> _Required action_
The expected reply is all of the data, returned exactly.

> _Task material_
*** Block opens ***

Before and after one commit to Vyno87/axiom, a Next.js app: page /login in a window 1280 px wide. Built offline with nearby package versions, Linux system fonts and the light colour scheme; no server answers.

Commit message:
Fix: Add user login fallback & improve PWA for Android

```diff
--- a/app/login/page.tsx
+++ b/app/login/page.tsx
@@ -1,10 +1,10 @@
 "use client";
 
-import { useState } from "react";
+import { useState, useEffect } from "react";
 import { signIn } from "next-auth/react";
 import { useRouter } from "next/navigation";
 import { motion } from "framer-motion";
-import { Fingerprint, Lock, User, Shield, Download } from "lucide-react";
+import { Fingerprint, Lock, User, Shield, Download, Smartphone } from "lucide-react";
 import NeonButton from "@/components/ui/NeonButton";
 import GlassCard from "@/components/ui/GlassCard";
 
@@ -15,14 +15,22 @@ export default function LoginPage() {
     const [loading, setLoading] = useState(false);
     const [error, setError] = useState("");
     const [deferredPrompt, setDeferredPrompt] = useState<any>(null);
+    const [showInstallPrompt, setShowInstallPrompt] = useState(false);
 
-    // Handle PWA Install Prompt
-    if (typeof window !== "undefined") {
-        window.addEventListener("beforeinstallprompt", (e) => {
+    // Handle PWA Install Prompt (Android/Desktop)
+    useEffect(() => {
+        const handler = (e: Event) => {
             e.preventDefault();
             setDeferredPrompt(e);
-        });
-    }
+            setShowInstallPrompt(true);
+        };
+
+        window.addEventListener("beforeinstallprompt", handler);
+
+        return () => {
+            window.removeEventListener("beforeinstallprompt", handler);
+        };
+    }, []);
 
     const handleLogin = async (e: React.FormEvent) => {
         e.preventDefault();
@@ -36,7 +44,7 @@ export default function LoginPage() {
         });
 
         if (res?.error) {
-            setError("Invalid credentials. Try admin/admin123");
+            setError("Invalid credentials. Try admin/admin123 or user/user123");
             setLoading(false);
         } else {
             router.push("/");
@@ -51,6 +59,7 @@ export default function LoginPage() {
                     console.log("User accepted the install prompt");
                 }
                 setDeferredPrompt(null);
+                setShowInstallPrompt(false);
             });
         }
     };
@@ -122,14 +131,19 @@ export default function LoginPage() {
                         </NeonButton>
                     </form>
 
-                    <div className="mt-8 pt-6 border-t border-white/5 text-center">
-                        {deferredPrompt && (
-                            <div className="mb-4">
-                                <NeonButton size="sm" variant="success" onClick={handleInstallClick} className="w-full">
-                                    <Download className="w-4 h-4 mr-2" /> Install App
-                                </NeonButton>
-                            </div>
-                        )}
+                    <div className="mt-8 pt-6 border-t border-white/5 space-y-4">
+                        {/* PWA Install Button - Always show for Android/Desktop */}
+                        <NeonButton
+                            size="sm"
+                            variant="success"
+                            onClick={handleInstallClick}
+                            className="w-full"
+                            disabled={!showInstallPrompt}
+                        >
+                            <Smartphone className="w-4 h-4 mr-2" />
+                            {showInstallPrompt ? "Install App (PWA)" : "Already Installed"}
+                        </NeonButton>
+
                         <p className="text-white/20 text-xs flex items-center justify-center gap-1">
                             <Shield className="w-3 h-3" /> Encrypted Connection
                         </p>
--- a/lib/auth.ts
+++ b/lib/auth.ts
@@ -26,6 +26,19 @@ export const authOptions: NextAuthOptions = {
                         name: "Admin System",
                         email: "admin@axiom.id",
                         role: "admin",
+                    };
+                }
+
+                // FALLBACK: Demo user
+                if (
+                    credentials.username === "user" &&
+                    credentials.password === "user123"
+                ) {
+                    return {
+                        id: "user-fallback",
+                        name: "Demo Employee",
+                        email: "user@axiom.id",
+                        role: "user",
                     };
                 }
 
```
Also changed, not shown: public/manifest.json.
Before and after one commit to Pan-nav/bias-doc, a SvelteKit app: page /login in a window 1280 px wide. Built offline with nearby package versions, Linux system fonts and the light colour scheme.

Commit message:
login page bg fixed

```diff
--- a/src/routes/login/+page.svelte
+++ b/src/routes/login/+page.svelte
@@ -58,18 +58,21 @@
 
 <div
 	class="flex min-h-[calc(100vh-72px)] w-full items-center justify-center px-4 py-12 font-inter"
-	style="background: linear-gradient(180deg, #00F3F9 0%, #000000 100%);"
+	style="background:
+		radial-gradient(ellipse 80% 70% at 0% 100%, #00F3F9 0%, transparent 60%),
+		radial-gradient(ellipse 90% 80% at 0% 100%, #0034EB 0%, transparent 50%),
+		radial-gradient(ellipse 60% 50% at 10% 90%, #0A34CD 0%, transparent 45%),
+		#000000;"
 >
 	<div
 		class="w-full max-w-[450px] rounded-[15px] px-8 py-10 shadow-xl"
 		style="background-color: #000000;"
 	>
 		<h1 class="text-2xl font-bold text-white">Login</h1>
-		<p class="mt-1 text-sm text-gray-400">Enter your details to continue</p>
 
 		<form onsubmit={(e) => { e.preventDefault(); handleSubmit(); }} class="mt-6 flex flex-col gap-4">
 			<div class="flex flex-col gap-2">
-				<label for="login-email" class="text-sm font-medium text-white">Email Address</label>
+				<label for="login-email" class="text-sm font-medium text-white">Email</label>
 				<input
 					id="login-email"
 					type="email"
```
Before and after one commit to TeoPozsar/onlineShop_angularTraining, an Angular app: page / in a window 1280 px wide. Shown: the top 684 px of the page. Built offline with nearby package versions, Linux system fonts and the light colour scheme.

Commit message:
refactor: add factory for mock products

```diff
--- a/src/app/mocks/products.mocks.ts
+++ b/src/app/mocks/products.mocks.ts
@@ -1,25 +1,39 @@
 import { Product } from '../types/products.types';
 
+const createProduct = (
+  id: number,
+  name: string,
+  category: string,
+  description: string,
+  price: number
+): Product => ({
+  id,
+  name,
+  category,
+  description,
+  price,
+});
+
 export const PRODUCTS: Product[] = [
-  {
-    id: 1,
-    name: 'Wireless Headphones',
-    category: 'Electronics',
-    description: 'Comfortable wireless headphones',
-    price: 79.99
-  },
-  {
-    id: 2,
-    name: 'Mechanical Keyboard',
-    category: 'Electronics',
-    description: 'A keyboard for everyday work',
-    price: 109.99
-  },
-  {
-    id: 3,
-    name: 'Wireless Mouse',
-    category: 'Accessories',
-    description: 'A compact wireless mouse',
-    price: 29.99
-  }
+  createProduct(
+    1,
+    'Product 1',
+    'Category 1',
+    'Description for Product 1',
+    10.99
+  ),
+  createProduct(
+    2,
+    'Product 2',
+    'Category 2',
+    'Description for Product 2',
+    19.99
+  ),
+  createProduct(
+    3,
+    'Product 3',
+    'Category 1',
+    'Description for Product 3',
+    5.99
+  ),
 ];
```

*** Block closes ***

> _Reply_
Before and after one commit to Vyno87/axiom, a Next.js app: page /login in a window 1280 px wide. Built offline with nearby package versions, Linux system fonts and the light colour scheme; no server answers.

Commit message:
Fix: Add user login fallback & improve PWA for Android

```diff
--- a/app/login/page.tsx
+++ b/app/login/page.tsx
@@ -1,10 +1,10 @@
 "use client";
 
-import { useState } from "react";
+import { useState, useEffect } from "react";
 import { signIn } from "next-auth/react";
 import { useRouter } from "next/navigation";
 import { motion } from "framer-motion";
-import { Fingerprint, Lock, User, Shield, Download } from "lucide-react";
+import { Fingerprint, Lock, User, Shield, Download, Smartphone } from "lucide-react";
 import NeonButton from "@/components/ui/NeonButton";
 import GlassCard from "@/components/ui/GlassCard";
 
@@ -15,14 +15,22 @@ export default function LoginPage() {
     const [loading, setLoading] = useState(false);
     const [error, setError] = useState("");
     const [deferredPrompt, setDeferredPrompt] = useState<any>(null);
+    const [showInstallPrompt, setShowInstallPrompt] = useState(false);
 
-    // Handle PWA Install Prompt
-    if (typeof window !== "undefined") {
-        window.addEventListener("beforeinstallprompt", (e) => {
+    // Handle PWA Install Prompt (Android/Desktop)
+    useEffect(() => {
+        const handler = (e: Event) => {
             e.preventDefault();
             setDeferredPrompt(e);
-        });
-    }
+            setShowInstallPrompt(true);
+        };
+
+        window.addEventListener("beforeinstallprompt", handler);
+
+        return () => {
+            window.removeEventListener("beforeinstallprompt", handler);
+        };
+    }, []);
 
     const handleLogin = async (e: React.FormEvent) => {
         e.preventDefault();
@@ -36,7 +44,7 @@ export default function LoginPage() {
         });
 
         if (res?.error) {
-            setError("Invalid credentials. Try admin/admin123");
+            setError("Invalid credentials. Try admin/admin123 or user/user123");
             setLoading(false);
         } else {
             router.push("/");
@@ -51,6 +59,7 @@ export default function LoginPage() {
                     console.log("User accepted the install prompt");
                 }
                 setDeferredPrompt(null);
+                setShowInstallPrompt(false);
             });
         }
     };
@@ -122,14 +131,19 @@ export default function LoginPage() {
                         </NeonButton>
                     </form>
 
-                    <div className="mt-8 pt-6 border-t border-white/5 text-center">
-                        {deferredPrompt && (
-                            <div className="mb-4">
-                                <NeonButton size="sm" variant="success" onClick={handleInstallClick} className="w-full">
-                                    <Download className="w-4 h-4 mr-2" /> Install App
-                                </NeonButton>
-                            </div>
-                        )}
+                    <div className="mt-8 pt-6 border-t border-white/5 space-y-4">
+                        {/* PWA Install Button - Always show for Android/Desktop */}
+                        <NeonButton
+                            size="sm"
+                            variant="success"
+                            onClick={handleInstallClick}
+                            className="w-full"
+                            disabled={!showInstallPrompt}
+                        >
+                            <Smartphone className="w-4 h-4 mr-2" />
+                            {showInstallPrompt ? "Install App (PWA)" : "Already Installed"}
+                        </NeonButton>
+
                         <p className="text-white/20 text-xs flex items-center justify-center gap-1">
                             <Shield className="w-3 h-3" /> Encrypted Connection
                         </p>
--- a/lib/auth.ts
+++ b/lib/auth.ts
@@ -26,6 +26,19 @@ export const authOptions: NextAuthOptions = {
                         name: "Admin System",
                         email: "admin@axiom.id",
                         role: "admin",
+                    };
+                }
+
+                // FALLBACK: Demo user
+                if (
+                    credentials.username === "user" &&
+                    credentials.password === "user123"
+                ) {
+                    return {
+                        id: "user-fallback",
+                        name: "Demo Employee",
+                        email: "user@axiom.id",
+                        role: "user",
                     };
                 }
 
```
Also changed, not shown: public/manifest.json.
Before and after one commit to Pan-nav/bias-doc, a SvelteKit app: page /login in a window 1280 px wide. Built offline with nearby package versions, Linux system fonts and the light colour scheme.

Commit message:
login page bg fixed

```diff
--- a/src/routes/login/+page.svelte
+++ b/src/routes/login/+page.svelte
@@ -58,18 +58,21 @@
 
 <div
 	class="flex min-h-[calc(100vh-72px)] w-full items-center justify-center px-4 py-12 font-inter"
-	style="background: linear-gradient(180deg, #00F3F9 0%, #000000 100%);"
+	style="background:
+		radial-gradient(ellipse 80% 70% at 0% 100%, #00F3F9 0%, transparent 60%),
+		radial-gradient(ellipse 90% 80% at 0% 100%, #0034EB 0%, transparent 50%),
+		radial-gradient(ellipse 60% 50% at 10% 90%, #0A34CD 0%, transparent 45%),
+		#000000;"
 >
 	<div
 		class="w-full max-w-[450px] rounded-[15px] px-8 py-10 shadow-xl"
 		style="background-color: #000000;"
 	>
 		<h1 class="text-2xl font-bold text-white">Login</h1>
-		<p class="mt-1 text-sm text-gray-400">Enter your details to continue</p>
 
 		<form onsubmit={(e) => { e.preventDefault(); handleSubmit(); }} class="mt-6 flex flex-col gap-4">
 			<div class="flex flex-col gap-2">
-				<label for="login-email" class="text-sm font-medium text-white">Email Address</label>
+				<label for="login-email" class="text-sm font-medium text-white">Email</label>
 				<input
 					id="login-email"
 					type="email"
```
Before and after one commit to TeoPozsar/onlineShop_angularTraining, an Angular app: page / in a window 1280 px wide. Shown: the top 684 px of the page. Built offline with nearby package versions, Linux system fonts and the light colour scheme.

Commit message:
refactor: add factory for mock products

```diff
--- a/src/app/mocks/products.mocks.ts
+++ b/src/app/mocks/products.mocks.ts
@@ -1,25 +1,39 @@
 import { Product } from '../types/products.types';
 
+const createProduct = (
+  id: number,
+  name: string,
+  category: string,
+  description: string,
+  price: number
+): Product => ({
+  id,
+  name,
+  category,
+  description,
+  price,
+});
+
 export const PRODUCTS: Product[] = [
-  {
-    id: 1,
-    name: 'Wireless Headphones',
-    category: 'Electronics',
-    description: 'Comfortable wireless headphones',
-    price: 79.99
-  },
-  {
-    id: 2,
-    name: 'Mechanical Keyboard',
-    category: 'Electronics',
-    description: 'A keyboard for everyday work',
-    price: 109.99
-  },
-  {
-    id: 3,
-    name: 'Wireless Mouse',
-    category: 'Accessories',
-    description: 'A compact wireless mouse',
-    price: 29.99
-  }
+  createProduct(
+    1,
+    'Product 1',
+    'Category 1',
+    'Description for Product 1',
+    10.99
+  ),
+  createProduct(
+    2,
+    'Product 2',
+    'Category 2',
+    'Description for Product 2',
+    19.99
+  ),
+  createProduct(
+    3,
+    'Product 3',
+    'Category 1',
+    'Description for Product 3',
+    5.99
+  ),
 ];
```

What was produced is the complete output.